A Chinese mother who paid 450,000 yuan (US$69,200) for a baby delivered by a surrogate mother in Cambodia says she is struggling to cover the cost of her son’s medical care after he was born with a serious illness, a Chinese news website reports.
The mother, surnamed Lin, said she had spent more than 2 million yuan on treatment for her baby since he was born in July and diagnosed with brain atrophy in October, Kanfa News reported on Wednesday.
The condition means the baby’s brain has not developed properly – leading to a loss of brain cells and damage to the connections between them. Cerebral atrophy is associated with many diseases that affect the brain including cerebral palsy.

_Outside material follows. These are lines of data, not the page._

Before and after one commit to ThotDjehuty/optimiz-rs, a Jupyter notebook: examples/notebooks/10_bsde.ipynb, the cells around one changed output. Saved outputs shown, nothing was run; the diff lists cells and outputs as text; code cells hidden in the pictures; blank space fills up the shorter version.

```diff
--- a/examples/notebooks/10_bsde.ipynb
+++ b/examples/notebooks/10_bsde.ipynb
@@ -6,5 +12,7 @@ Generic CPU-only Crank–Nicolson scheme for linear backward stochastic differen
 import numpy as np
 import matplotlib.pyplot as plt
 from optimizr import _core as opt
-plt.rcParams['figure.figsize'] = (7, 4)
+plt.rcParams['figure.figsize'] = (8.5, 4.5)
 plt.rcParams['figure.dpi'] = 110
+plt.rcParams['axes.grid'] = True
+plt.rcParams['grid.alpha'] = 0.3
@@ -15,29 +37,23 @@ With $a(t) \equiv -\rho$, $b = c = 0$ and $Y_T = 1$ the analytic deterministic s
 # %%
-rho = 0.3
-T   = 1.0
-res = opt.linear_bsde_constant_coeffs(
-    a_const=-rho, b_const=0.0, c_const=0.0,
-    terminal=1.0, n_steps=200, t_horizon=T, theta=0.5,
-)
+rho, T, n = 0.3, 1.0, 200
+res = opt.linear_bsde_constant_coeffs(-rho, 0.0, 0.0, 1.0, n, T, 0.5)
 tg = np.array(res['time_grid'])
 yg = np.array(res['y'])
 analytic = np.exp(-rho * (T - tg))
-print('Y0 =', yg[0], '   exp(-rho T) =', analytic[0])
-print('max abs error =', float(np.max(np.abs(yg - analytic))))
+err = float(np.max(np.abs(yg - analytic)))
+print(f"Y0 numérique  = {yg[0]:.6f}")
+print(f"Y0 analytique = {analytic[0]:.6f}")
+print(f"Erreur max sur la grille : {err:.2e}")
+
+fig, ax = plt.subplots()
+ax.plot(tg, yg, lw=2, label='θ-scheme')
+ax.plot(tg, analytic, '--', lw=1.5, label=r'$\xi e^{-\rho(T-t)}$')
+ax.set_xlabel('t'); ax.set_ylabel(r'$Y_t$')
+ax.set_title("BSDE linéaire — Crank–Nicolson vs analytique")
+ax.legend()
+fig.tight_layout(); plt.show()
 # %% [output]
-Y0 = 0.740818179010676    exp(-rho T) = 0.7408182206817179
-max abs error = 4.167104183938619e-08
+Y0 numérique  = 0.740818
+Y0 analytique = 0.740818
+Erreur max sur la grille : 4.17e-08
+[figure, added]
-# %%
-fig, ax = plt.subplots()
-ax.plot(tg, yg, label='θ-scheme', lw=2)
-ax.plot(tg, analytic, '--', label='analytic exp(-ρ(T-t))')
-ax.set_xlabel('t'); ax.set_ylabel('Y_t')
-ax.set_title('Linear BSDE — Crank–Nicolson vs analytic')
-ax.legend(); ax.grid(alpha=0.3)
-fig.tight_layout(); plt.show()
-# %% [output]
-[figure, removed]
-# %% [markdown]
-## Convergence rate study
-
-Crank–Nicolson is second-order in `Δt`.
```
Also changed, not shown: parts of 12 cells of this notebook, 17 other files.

Lin, who is from Guizhou province in the south, told the news outlet that she badly wanted a child and had tried in vitro fertilisation without success.
She eventually paid an agency – Shenzhou Zhongtai – based in Wuhan, Hubei to arrange a surrogate birth in Cambodia after she was told by her doctor that IVF had a low success rate, the report said.
Although medical institutions and staff in China have been banned from carrying out “any form of surrogacy” since 2001, the business operates in a legal grey area.
Lin said she realised something was wrong with her son after she brought him back to China. She told Kanfa News that when she contacted the agency about her son’s condition, it offered to arrange another surrogate birth for her.
“After the baby was diagnosed with cerebral atrophy, we contacted the agency and they replied that if there is a problem with the baby … the agency will arrange a new surrogacy with no charge,” Lin was quoted as saying. “This baby was three months old [at the time]. He is a person – a life. For [the agency] he is just a business deal.”
But a Shenzhou Zhongtai spokesperson clarified on Thursday that the agency had not made this offer. Rather, Lin was told they could arrange a new surrogate birth if there was a serious problem during pregnancy, but not after the baby was born, the spokesperson said.
In a statement posted on its official Weibo account on December 29, the agency said the health of infants delivered by surrogate mothers was its top priority and it noted that the cause of the baby’s condition was unclear. It said the company would take responsibility and pay compensation if the condition was found to be the result of medical malpractice.
Lin has not suggested that her son’s brain atrophy is the fault of either the surrogate mother or the hospital where he was born.